Task details: Note how many lines in the material have "values", and give only that figure.

Data for analysis:
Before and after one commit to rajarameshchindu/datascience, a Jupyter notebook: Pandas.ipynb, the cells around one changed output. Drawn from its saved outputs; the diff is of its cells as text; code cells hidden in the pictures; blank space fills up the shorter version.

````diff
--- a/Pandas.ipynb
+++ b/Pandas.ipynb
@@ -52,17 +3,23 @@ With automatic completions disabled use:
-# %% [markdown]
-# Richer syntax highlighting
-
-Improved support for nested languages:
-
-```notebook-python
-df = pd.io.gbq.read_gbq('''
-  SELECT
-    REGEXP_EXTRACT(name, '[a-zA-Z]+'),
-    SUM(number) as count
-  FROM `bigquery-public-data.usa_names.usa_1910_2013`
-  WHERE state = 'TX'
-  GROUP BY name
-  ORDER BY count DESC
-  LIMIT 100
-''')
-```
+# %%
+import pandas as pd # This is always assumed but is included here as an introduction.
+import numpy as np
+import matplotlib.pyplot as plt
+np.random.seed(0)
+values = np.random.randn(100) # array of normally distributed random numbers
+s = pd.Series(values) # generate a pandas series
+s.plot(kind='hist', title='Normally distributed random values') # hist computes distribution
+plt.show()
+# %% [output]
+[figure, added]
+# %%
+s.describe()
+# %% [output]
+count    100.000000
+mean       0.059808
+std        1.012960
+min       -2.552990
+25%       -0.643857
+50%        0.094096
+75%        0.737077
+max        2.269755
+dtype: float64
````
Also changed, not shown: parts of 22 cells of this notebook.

Finished exercise: 3